RCS Mediagroup, which publishes the influential daily Corriere della Sera, launched arbitration proceedings in late 2018 to nullify the 2013 sale of its historic headquarters in central Milan to Blackstone, saying the U.S. investment firm had paid too low a price at a time when RCS faced financial difficulties.

Blackstone, which paid 120 million euros ($145 million) for the offices, had in turn accused RCS of falsely claiming it still owns the building and of improperly blocking its sale to Germany's Allianz.

The sale of the property "was nothing more than a commercial negotiation" in which the buyer "legitimately" tried to achieve the "most advantageous terms of sale" without evidence of "any undue pressure on the other party," the arbitration award said.

"The panel of judges fully recognised the validity of the contract and the fairness of Blackstone's behaviour during all the sale process," a source close to the U.S. fund said.

RCS said in a statement it disagreed with the decision and that it would consider any possible legal action against it.

Friday's final decision by the tribunal follows a partial ruling published in May last year that the sale was valid.

The ruling had requested two expert surveys on RCS's financial situation in 2013 and on the property's market value at the time, to assess whether there had been any damages for RCS and to what degree.

The U.S. investment firm filed two lawsuits in New York which were put on hold pending the outcome of the arbitration in Italy.

It is seeking up to $600 million in damages from RCS and from its chairman and main shareholder Urbano Cairo, who took control of the company in 2016, a source close to the fund said at the time.

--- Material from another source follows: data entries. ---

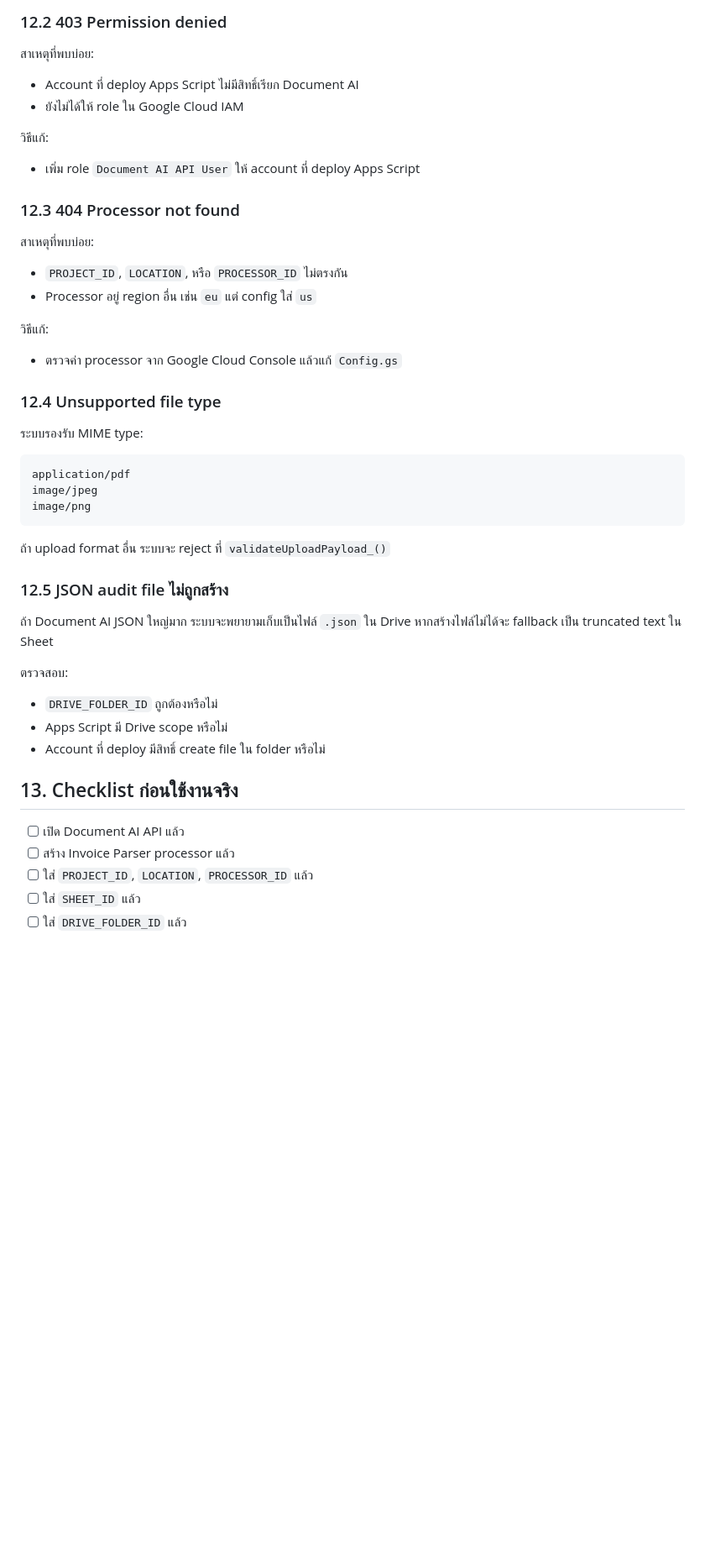
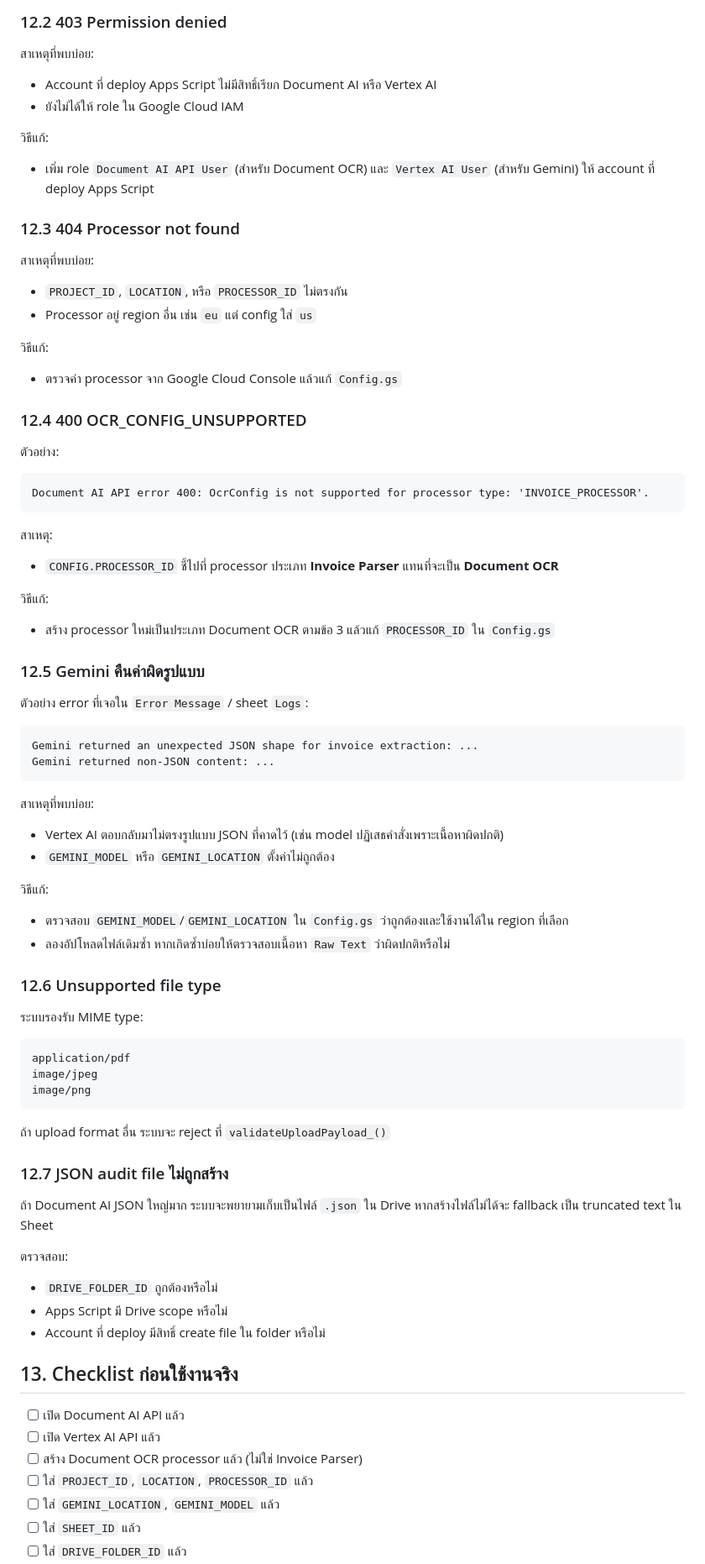
Before and after one commit to kiratisrakaew-a11y/Google-Vision, a Markdown page: SETUP_DOCUMENT_AI.md, the part around one of its changes. Shown at 84% size. GitHub-like rendering; blank space fills up the shorter version.

````diff
--- a/SETUP_DOCUMENT_AI.md
+++ b/SETUP_DOCUMENT_AI.md
@@ -244,12 +267,12 @@ Missing configuration value: CONFIG.PROJECT_ID
 
 สาเหตุที่พบบ่อย:
 
-- Account ที่ deploy Apps Script ไม่มีสิทธิ์เรียก Document AI
+- Account ที่ deploy Apps Script ไม่มีสิทธิ์เรียก Document AI หรือ Vertex AI
 - ยังไม่ได้ให้ role ใน Google Cloud IAM
 
 วิธีแก้:
 
-- เพิ่ม role `Document AI API User` ให้ account ที่ deploy Apps Script
+- เพิ่ม role `Document AI API User` (สำหรับ Document OCR) และ `Vertex AI User` (สำหรับ Gemini) ให้ account ที่ deploy Apps Script
 
 ### 12.3 404 Processor not found
 
@@ -262,7 +285,42 @@ Missing configuration value: CONFIG.PROJECT_ID
 
 - ตรวจค่า processor จาก Google Cloud Console แล้วแก้ `Config.gs`
 
-### 12.4 Unsupported file type
+### 12.4 400 OCR_CONFIG_UNSUPPORTED
+
+ตัวอย่าง:
+
+```text
+Document AI API error 400: OcrConfig is not supported for processor type: 'INVOICE_PROCESSOR'.
+```
+
+สาเหตุ:
+
+- `CONFIG.PROCESSOR_ID` ชี้ไปที่ processor ประเภท **Invoice Parser** แทนที่จะเป็น **Document OCR**
+
+วิธีแก้:
+
+- สร้าง processor ใหม่เป็นประเภท Document OCR ตามข้อ 3 แล้วแก้ `PROCESSOR_ID` ใน `Config.gs`
+
+### 12.5 Gemini คืนค่าผิดรูปแบบ
+
+ตัวอย่าง error ที่เจอใน `Error Message` / sheet `Logs`:
+
+```text
+Gemini returned an unexpected JSON shape for invoice extraction: ...
+Gemini returned non-JSON content: ...
+```
+
+สาเหตุที่พบบ่อย:
+
+- Vertex AI ตอบกลับมาไม่ตรงรูปแบบ JSON ที่คาดไว้ (เช่น model ปฏิเสธคำสั่งเพราะเนื้อหาผิดปกติ)
+- `GEMINI_MODEL` หรือ `GEMINI_LOCATION` ตั้งค่าไม่ถูกต้อง
+
+วิธีแก้:
+
+- ตรวจสอบ `GEMINI_MODEL`/`GEMINI_LOCATION` ใน `Config.gs` ว่าถูกต้องและใช้งานได้ใน region ที่เลือก
+- ลองอัปโหลดไฟล์เดิมซ้ำ หากเกิดซ้ำบ่อยให้ตรวจสอบเนื้อหา `Raw Text` ว่าผิดปกติหรือไม่
+
+### 12.6 Unsupported file type
 
 ระบบรองรับ MIME type:
 
@@ -274,7 +332,7 @@ image/png
 
 ถ้า upload format อื่น ระบบจะ reject ที่ `validateUploadPayload_()`
 
-### 12.5 JSON audit file ไม่ถูกสร้าง
+### 12.7 JSON audit file ไม่ถูกสร้าง
 
 ถ้า Document AI JSON ใหญ่มาก ระบบจะพยายามเก็บเป็นไฟล์ `.json` ใน Drive หากสร้างไฟล์ไม่ได้จะ fallback เป็น truncated text ใน Sheet
 
@@ -287,7 +345,9 @@ image/png
 ## 13. Checklist ก่อนใช้งานจริง
 
 - [ ] เปิด Document AI API แล้ว
-- [ ] สร้าง Invoice Parser processor แล้ว
+- [ ] เปิด Vertex AI API แล้ว
+- [ ] สร้าง Document OCR processor แล้ว (ไม่ใช่ Invoice Parser)
 - [ ] ใส่ `PROJECT_ID`, `LOCATION`, `PROCESSOR_ID` แล้ว
+- [ ] ใส่ `GEMINI_LOCATION`, `GEMINI_MODEL` แล้ว
 - [ ] ใส่ `SHEET_ID` แล้ว
 - [ ] ใส่ `DRIVE_FOLDER_ID` แล้ว
````
Also changed, not shown: other parts of SETUP_DOCUMENT_AI.md (+54 -30 lines).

RCS noted on Friday that there was no finding of impropriety or bad faith against the Italian company, which "on the contrary acted to duly protect the company's assets".

RCS's financial report, published on the company's website, shows it has not set aside risk provisions for the legal dispute.

(Reporting by Claudia Cristoferi and Alfredo Faieta in MilanEditing by Giulia Segreti and Matthew Lewis)